"Most chefs go to a cookery school and learn how to make a great dal or steak, but I've never learnt the rules."

For every naan roll sold, Rola Wala provides a school meal for a hungry child living in poverty, in partnership with organisation One Feeds Two.

"It costs us money, but it does a huge amount of good," Mark added.

“With all that’s happened over the last two years, it’s people that keep me going with the business.

"As you grow the business, you realise the value of making it a place that people want to be - that’s for the customers or staff."

How to make Rola Wala's overnight nagaland pulled lamb

Make your own Rola Wala naan rolls at home with Mark's famous Nagaland Lamb.

The recipe has a few interesting ingredients, but they are all available at your local supermarket and the process couldn’t be easier.

Get creative with your naan rolls.

Buy some pre-made naan from the supermarket, or a local Indian restaurant, with fresh coriander, red onion, tomato, Greek yogurt, lemon juice.

You can even use fruit like fresh mango. Mark recommends chilli and tomato chutney to give it some much-needed sweetness. Do not use tomato sauce as it will overpower the flavours.

This recipe is enough for 10-15 servings, making it perfect for a large family, or you can divide it up and keep it in the fridge or freezer for next time.



- Large joint of lamb shoulder (bone in) approx. 3kg

- Rapeseed oil 50ml

- Meat rub 35g

Note: you can use a supermarket meat rub with a high salt content. Or you would like to make your own here is a simple recipe (you will need 35g of this mix for this recipe):

- Salt 40g

- Sugar 40g

- Ground cumin 1tsp

- Ground coriander 1tsp

- Garam masala 1tsp

- Chilli powder 1/2 tsp

- Turmeric 1/2 tsp

- Smoked paprika 1/4 tsp


1. Pre-heat oven to 275c, fan on. Ensure that it is up to temperature before placing the lamb in the oven.

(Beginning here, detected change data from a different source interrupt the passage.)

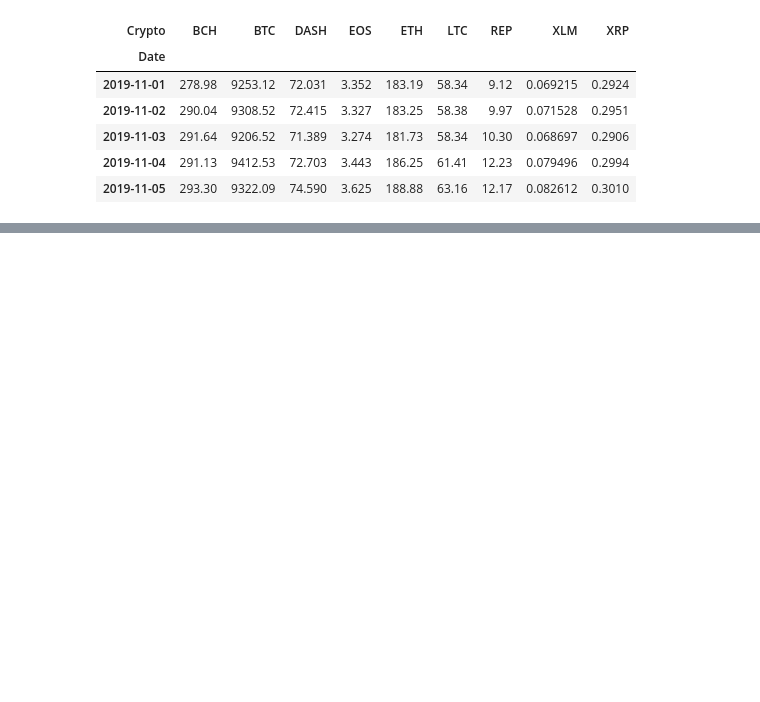
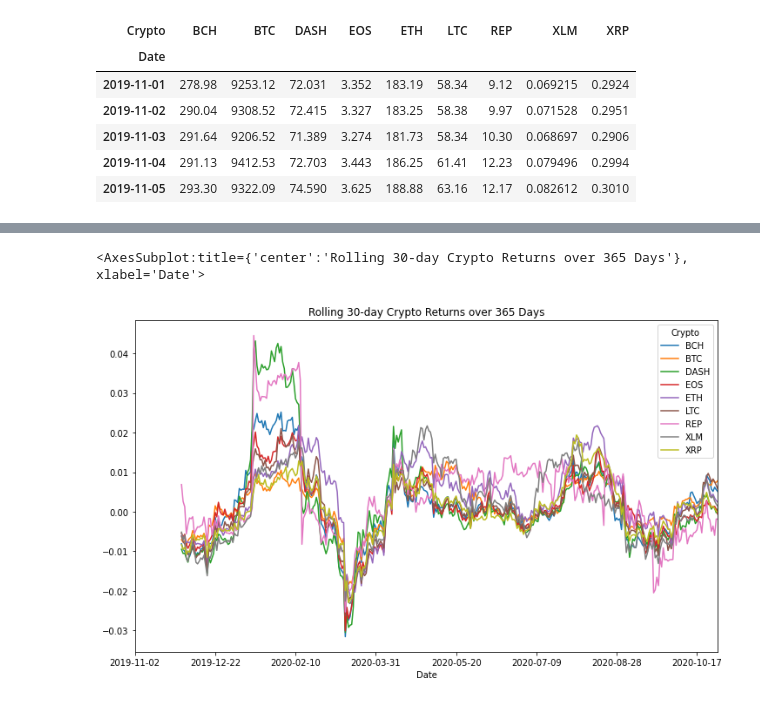
Before and after one commit to mdschulz1973/Planet_Express_IO, a Jupyter notebook: notebooks/crypto_data_prep.ipynb, the cells around one changed output, grey strips where cells are left out. Saved outputs shown, nothing was run; the diff lists cells and outputs as text; code cells hidden in the pictures; blank space fills up the shorter version.

```diff
--- a/notebooks/crypto_data_prep.ipynb
+++ b/notebooks/crypto_data_prep.ipynb
@@ -136,0 +204,7 @@ all_crypto_pivoted.head()
+# %%
+# Calculate rolling 30 day returns and standard deviation for all cryptos
+
+daily_crypto_returns.rolling(window=30).mean().plot(figsize=(12,7),title="Rolling 30-day Crypto Returns over 365 Days")
+# %% [output]
+<AxesSubplot:title={'center':'Rolling 30-day Crypto Returns over 365 Days'}, xlabel='Date'>
+[figure, added]
```
Also changed, not shown: parts of 15 cells of this notebook.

2. Using sharp knife, remove any large pieces of fat from the lamb.

3. Place lamb into baking tray, cover with meat rub and oil, and place it in the pre heated oven for 15-20 minutes, until the lamb is crispy dark brown on the outside.

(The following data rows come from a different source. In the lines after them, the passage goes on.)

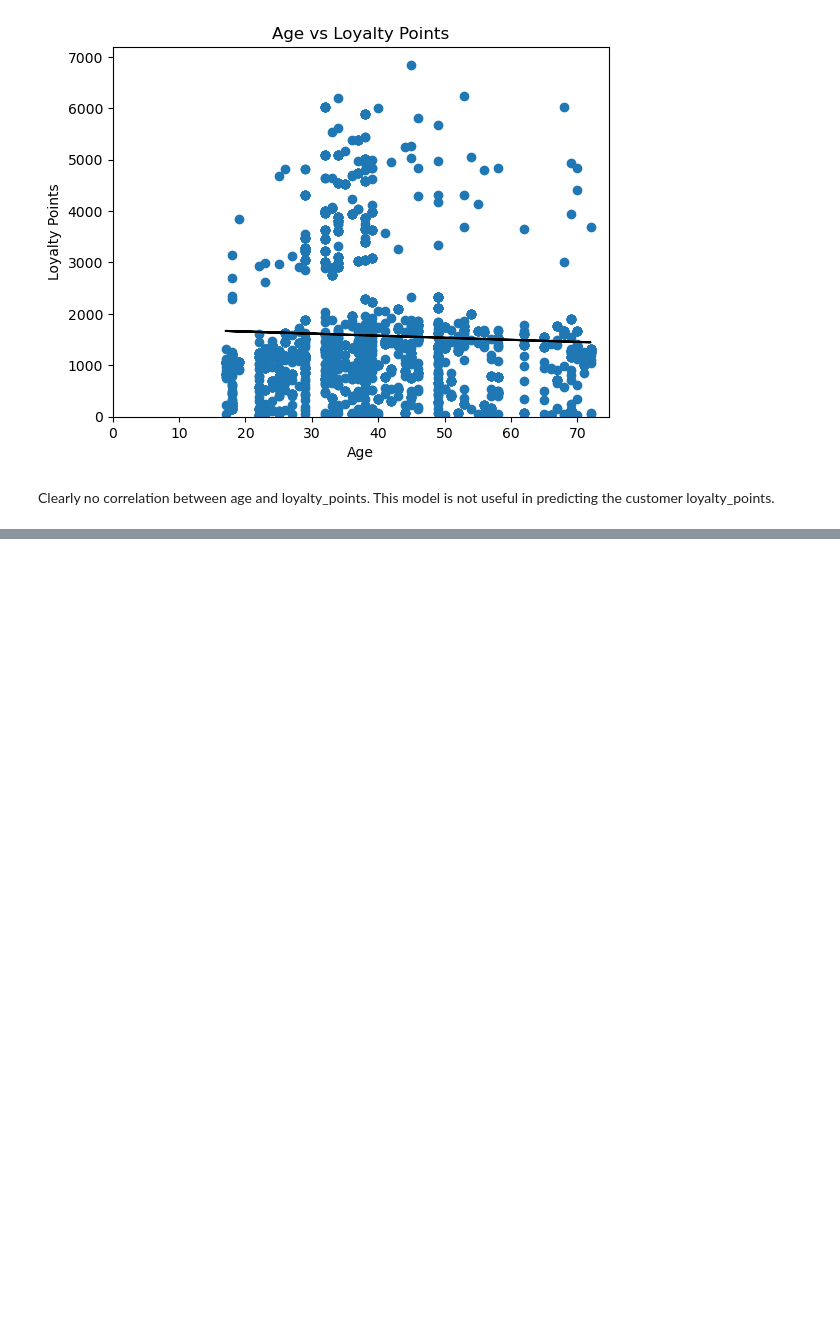
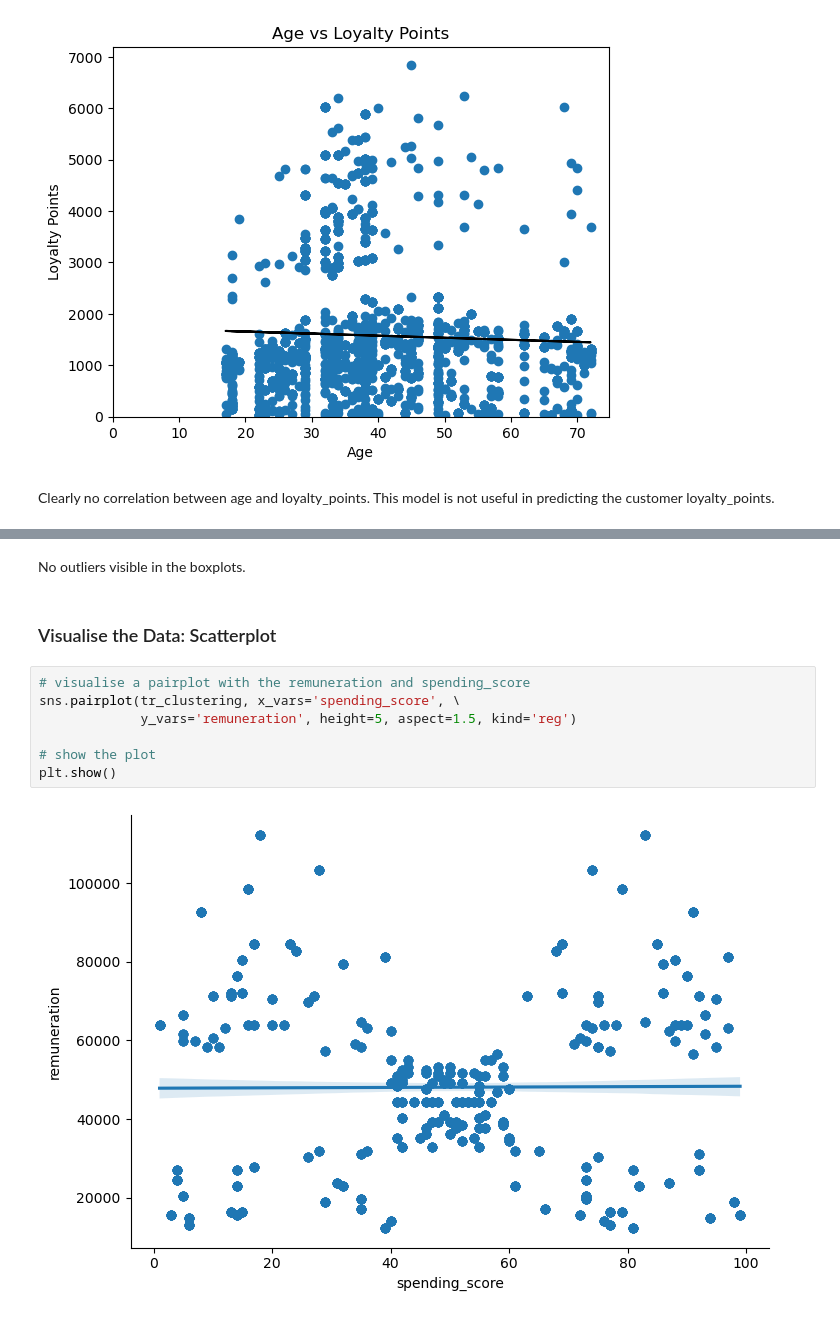
Before and after one commit to lukebart/Turtle_Games_Sales_Analysis, a Jupyter notebook: Bartholomew_Luke_DA301_Assignment_Notebook.ipynb, the cells around one changed output, grey strips where cells are left out. Cells and saved outputs as stored; diff of their text form; blank space fills up the shorter version.

```diff
--- a/Bartholomew_Luke_DA301_Assignment_Notebook.ipynb
+++ b/Bartholomew_Luke_DA301_Assignment_Notebook.ipynb
@@ -1324,0 +1399,13 @@ Clearly no correlation between age and loyalty_points. This model is not useful
+# %% [markdown]
+No outliers visible in the boxplots.
+# %% [markdown]
+### Visualise the Data: Scatterplot
+# %%
+# visualise a pairplot with the remuneration and spending_score
+sns.pairplot(tr_clustering, x_vars='spending_score', \
+             y_vars='remuneration', height=5, aspect=1.5, kind='reg')
+
+# show the plot
+plt.show()
+# %% [output]
+[figure, added]
```
Also changed, not shown: parts of 94 cells of this notebook.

- Rapeseed Oil 50ml

- Vinegar 300ml

- Water 300ml

- Garam Masala 2tsp

- Black Mustard Seeds 2tsp

- Cumin seeds 2tsp

- Fenugreek seeds 1/2 tsp

- Garlic – 1 bulb, separate cloves and crushed

- Hot sliced chilli (Birdseye work well) 1-5

- Large thumb of ginger, diced

- Sliced brown onions, 8 medium

- Table salt 10g


1. While the lamb is cooking, combine all ingredients in a mixing bowl and set aside.

2. Remove seared lamb from the oven, and turn the oven down to 100c, leave the door open for 5 minutes to cool it down quickly

3. After 5 minutes, place onion mix into baking tray, covering the lamb. Tightly wrap the tray in tin foil, try to get a tight seal to minimise liquid escaping during the cooking process. Place it inside the oven at 100c for 12 hours.

4. Remove the lamb and let it rest for up to an hour.

5. Remove foil, gently shred the lamb and serve.

Need a quicker cook?

We recommend an overnight cook, but if you don’t have 12 hours, you can place the lamb in the oven for 4 hours at 220c in the second stage.